WHEN a centre lathe is in frequent iperation, apart from its use for normal urning operations a good many jobs are pun for the purpose of filing—some of the vork is safe, some very unsafe. The skilled iperator normally uses the file with the vork rotating to remove tool marks, sharp :orners or burrs, rarely to form a particular ,hape or reduce a size because it is too easy o spoil the accuracy of the work by iestroying the roundness or parallelism. rherefore it's wise to stick to tidying up ictivities with the file, rather than use it as a nachine tool.
However, as there is quite a range of vork that can be dealt with and this tends
o look somewhat easy to the trainee, it will )e as well to examine certain pitfalls which an lead to injured hands, fingers or, in the nore serious situation, face or chest. The )oint is that normal files operate on the =ward or push stroke, and with a Arorkpiece between centres this revolves ,owards the operator at the top, so when ipplied to the top of the work, the file is )ushed back towards the operator; if he ipplies extra weight on the file, it can :urprise him by being driven quickly and :tongly towards him, unless he is on the dot to snatch it clear.
A further danger, when working the file lose to a threeor four-jaw chuck is that he jaws can catch on the file and snatch it Imm the operator. Usually the file then ireaks into several pieces, some of which ire pitched towards him.
Lathe in reverse
Some operators remove this risk by .unning the lathe in reverse, although many athes have only low gear reverse, but then he file is really facing the wrong way to cut ffectively. Some turners reverse the file by ;utting off the tang and brazing it on the
other end of the file; this spoils the file for other work but it could of course, be reserved for this duty. One problem that exists with this method is that the normal file handle tends to loosen off when at work and this can be equally dangerous; I would not advise using the old split handles on any account. Instead, obtain a good handle bored from the solid, file or grind a series of notches on the tang, and then set the tang in the handle with glass-fibre.
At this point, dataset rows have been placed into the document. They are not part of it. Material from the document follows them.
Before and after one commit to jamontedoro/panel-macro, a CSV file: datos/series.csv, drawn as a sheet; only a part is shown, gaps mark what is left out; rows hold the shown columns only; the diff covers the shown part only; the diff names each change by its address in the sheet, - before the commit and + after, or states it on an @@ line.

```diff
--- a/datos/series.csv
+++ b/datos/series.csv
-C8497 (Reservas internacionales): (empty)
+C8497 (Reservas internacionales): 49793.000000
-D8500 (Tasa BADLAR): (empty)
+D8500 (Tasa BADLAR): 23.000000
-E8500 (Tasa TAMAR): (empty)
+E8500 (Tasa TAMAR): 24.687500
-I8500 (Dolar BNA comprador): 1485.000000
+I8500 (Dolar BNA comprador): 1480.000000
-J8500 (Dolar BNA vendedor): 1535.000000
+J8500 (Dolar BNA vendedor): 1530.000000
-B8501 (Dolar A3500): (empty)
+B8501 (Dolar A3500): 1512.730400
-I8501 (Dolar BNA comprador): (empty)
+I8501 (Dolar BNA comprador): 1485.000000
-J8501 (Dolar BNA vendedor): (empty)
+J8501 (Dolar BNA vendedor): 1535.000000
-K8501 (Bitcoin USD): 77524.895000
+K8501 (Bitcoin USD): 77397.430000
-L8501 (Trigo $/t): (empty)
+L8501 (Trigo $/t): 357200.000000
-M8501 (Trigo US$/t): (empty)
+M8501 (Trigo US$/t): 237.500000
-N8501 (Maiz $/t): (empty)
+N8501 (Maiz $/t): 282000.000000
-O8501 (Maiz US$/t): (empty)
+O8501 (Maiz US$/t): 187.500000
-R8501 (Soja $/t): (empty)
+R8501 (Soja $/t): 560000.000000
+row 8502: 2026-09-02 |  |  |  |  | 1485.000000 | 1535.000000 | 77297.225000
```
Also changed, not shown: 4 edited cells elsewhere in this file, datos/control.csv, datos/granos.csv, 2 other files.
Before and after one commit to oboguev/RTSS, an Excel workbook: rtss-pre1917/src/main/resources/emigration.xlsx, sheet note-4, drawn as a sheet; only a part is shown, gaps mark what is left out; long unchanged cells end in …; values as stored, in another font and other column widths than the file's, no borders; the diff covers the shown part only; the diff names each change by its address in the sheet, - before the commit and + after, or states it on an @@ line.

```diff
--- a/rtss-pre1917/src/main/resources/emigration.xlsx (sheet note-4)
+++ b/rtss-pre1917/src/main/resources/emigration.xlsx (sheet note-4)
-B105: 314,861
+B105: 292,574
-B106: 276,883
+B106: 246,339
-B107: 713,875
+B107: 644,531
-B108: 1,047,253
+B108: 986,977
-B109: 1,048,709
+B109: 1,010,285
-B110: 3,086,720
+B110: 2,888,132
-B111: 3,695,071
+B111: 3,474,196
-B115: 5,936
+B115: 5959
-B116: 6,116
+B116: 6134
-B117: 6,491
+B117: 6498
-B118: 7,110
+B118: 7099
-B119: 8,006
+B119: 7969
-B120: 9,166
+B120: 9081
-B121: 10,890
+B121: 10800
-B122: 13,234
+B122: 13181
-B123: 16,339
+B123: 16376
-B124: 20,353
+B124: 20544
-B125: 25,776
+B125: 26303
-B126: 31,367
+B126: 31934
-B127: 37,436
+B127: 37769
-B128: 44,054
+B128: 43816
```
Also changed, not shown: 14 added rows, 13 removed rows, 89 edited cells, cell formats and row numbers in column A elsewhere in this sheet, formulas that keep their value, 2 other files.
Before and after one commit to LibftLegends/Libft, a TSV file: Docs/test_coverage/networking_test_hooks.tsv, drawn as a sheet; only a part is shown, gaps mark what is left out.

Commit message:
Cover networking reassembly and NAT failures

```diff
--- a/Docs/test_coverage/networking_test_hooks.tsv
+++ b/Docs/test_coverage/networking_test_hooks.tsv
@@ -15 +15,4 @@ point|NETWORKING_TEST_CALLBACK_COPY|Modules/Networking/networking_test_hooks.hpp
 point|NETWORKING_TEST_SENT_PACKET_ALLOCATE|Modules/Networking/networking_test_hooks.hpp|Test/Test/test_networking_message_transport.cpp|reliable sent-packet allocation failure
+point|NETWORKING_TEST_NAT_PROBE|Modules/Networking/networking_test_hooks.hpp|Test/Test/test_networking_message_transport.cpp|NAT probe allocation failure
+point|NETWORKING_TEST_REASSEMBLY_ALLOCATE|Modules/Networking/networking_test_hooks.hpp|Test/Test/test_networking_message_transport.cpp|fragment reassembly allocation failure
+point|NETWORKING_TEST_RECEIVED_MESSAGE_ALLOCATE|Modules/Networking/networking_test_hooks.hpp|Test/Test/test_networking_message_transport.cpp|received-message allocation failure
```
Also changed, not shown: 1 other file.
From the safety aspect it still pays to follow an accepted rule: to work the file on the left side, ie use the left-hand and stand to the right of the headgear. This may be a problem for right-handers, but as a rule a good machi nest is ambidextrous.
Rules to follow Those who use the file only at infrequent intervals in the lathe, and do not necessarily wish to go to the extremes of converting a file tang but need to do lathe filing, should observe the following rules. First of all where the work in the lathe is between centres it should be made to revolve freely and the carriage should be wound clear of the hand operations to follow. Where the work is chuck mounted and the file can be brought into close proximity to the chuck jaws, a simple guard can be made in minutes.. Simply use a disc of thick cardboard, hardboard or similar, slightly larger than the diameter of the chuck, and with a hole cut in the centre so that it fits over the smallest steps of the chuck jaws next to the work.
One or two rubber bands will hold this guard on the jaws and prevent it slipping off on to the work. Once this shield is in place there is no risk of the fingers being struck by the outer parts of the jaws. Even if the hand does push against the card and should stop it rotating, the jaws will spin behind the disc without harm. To make doubly sure that the small area of jaw nose around the work cannot snap at the file, a thin plain washer can be placed on the work.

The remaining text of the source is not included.